'''

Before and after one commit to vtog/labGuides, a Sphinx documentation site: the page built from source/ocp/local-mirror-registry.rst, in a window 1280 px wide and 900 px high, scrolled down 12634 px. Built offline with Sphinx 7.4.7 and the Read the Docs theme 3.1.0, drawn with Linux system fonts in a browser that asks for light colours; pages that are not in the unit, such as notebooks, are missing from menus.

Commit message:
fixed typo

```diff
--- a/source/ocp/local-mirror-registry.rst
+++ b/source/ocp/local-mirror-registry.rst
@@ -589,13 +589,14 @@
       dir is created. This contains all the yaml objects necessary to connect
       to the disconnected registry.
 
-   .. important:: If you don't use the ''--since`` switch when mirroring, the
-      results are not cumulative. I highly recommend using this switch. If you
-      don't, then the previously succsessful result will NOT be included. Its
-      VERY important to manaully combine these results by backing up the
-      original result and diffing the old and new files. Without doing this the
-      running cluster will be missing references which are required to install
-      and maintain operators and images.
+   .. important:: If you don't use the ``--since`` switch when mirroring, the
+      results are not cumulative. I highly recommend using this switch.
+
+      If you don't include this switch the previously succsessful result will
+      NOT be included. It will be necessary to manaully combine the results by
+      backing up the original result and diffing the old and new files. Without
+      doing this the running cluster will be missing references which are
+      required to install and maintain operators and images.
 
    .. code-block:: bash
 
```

'''
'''

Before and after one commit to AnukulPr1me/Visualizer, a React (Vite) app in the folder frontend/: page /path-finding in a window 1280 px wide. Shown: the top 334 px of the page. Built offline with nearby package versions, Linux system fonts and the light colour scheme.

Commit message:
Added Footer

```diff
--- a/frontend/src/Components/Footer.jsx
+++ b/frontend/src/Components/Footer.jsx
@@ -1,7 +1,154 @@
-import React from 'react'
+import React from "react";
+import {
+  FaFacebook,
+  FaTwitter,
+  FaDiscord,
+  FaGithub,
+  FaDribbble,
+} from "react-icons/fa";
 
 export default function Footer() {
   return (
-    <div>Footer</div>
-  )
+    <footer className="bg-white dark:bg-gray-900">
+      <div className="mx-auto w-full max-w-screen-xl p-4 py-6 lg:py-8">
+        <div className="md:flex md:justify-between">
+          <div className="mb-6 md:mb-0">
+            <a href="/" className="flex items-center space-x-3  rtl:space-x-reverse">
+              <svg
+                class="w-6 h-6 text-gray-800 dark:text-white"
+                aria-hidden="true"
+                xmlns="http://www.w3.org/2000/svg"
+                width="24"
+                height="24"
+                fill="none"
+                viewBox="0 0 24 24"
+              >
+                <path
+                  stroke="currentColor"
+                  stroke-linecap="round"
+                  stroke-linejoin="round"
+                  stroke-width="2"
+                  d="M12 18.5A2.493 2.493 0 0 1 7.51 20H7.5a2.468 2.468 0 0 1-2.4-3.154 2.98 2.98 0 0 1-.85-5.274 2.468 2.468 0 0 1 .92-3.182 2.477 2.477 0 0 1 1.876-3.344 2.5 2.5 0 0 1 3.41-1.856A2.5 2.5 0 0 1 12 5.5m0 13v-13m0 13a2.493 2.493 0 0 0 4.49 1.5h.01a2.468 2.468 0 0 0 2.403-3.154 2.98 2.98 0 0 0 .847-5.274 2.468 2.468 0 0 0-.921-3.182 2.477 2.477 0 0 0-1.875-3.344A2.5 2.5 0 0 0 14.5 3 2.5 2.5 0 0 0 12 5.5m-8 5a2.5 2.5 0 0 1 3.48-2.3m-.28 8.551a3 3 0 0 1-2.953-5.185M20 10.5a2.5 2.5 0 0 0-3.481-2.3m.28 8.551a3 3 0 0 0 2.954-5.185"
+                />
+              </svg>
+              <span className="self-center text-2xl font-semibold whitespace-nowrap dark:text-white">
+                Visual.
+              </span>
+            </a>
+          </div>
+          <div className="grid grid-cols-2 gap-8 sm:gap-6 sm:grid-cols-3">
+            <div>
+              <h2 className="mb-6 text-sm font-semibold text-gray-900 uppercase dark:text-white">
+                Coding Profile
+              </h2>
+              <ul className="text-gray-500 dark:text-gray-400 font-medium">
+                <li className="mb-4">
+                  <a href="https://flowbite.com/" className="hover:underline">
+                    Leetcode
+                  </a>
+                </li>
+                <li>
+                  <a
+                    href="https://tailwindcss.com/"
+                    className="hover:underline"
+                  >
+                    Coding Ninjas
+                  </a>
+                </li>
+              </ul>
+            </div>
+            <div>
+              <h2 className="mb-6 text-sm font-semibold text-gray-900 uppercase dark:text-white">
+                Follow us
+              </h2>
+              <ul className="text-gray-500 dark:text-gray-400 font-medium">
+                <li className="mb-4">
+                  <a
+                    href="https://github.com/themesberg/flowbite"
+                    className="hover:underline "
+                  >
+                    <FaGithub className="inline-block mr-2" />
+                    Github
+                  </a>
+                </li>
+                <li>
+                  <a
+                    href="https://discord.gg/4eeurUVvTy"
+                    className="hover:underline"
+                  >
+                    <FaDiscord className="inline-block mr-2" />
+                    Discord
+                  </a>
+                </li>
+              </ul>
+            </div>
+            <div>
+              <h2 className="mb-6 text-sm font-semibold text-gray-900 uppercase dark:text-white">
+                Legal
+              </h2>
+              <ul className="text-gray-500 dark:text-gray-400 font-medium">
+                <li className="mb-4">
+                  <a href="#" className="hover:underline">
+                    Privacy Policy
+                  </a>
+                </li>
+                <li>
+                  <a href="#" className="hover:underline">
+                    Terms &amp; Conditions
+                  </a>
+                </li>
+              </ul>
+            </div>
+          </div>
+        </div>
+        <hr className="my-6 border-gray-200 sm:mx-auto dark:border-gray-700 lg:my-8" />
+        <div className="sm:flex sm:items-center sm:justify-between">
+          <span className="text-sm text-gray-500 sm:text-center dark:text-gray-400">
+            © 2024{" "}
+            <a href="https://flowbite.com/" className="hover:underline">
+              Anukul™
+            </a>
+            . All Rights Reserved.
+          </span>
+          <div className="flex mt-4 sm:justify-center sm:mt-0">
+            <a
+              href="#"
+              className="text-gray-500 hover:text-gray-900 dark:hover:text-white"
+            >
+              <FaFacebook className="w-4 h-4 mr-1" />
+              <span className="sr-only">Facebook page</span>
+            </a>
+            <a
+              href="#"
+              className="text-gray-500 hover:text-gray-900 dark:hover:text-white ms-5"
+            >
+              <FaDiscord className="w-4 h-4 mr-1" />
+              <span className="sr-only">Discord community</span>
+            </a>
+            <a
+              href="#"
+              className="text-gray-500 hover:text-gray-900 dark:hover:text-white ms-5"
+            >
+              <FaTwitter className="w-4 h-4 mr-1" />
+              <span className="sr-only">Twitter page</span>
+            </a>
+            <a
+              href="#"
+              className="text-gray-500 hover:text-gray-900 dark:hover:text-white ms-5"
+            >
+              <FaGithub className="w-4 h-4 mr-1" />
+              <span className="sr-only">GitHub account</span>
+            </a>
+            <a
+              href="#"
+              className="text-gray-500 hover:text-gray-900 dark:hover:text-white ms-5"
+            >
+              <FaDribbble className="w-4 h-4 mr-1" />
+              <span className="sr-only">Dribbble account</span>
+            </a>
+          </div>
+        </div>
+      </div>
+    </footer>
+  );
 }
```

'''
'''

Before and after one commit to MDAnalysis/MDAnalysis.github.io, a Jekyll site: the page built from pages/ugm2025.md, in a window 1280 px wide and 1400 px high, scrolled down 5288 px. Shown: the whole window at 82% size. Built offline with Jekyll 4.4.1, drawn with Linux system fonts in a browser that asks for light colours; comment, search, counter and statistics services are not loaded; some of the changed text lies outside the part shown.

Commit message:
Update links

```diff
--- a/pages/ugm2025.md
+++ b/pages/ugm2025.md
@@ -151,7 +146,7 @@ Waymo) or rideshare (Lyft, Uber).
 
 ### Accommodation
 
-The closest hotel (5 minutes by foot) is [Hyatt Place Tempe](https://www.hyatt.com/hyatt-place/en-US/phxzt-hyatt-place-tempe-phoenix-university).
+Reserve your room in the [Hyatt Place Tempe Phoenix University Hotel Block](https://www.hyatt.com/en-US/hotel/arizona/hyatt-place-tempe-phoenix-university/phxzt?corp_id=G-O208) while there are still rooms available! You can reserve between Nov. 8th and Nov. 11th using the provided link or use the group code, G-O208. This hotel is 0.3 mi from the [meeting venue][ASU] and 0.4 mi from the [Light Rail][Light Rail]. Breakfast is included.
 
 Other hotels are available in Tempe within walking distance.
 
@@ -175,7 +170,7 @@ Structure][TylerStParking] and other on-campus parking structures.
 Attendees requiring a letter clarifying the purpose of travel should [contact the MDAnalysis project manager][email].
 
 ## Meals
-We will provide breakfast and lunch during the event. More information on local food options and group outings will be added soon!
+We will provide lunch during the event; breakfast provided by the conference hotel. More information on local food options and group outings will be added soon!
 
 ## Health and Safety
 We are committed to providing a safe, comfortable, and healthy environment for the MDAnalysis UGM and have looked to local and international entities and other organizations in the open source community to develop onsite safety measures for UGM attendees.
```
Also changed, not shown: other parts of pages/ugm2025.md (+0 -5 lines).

'''

» WORK REQUIRED:
All lines of the records above that contain the word "https" are to be copied out.

» SOLUTION TO THIS PROBLEM:
+                  <a href="https://flowbite.com/" className="hover:underline">
+                    href="https://tailwindcss.com/"
+                    href="https://github.com/themesberg/flowbite"
+                    href="https://discord.gg/4eeurUVvTy"
+            <a href="https://flowbite.com/" className="hover:underline">
-The closest hotel (5 minutes by foot) is [Hyatt Place Tempe](https://www.hyatt.com/hyatt-place/en-US/phxzt-hyatt-place-tempe-phoenix-university).
+Reserve your room in the [Hyatt Place Tempe Phoenix University Hotel Block](https://www.hyatt.com/en-US/hotel/arizona/hyatt-place-tempe-phoenix-university/phxzt?corp_id=G-O208) while there are still rooms available! You can reserve between Nov. 8th and Nov. 11th using the provided link or use the group code, G-O208. This hotel is 0.3 mi from the [meeting venue][ASU] and 0.4 mi from the [Light Rail][Light Rail]. Breakfast is included.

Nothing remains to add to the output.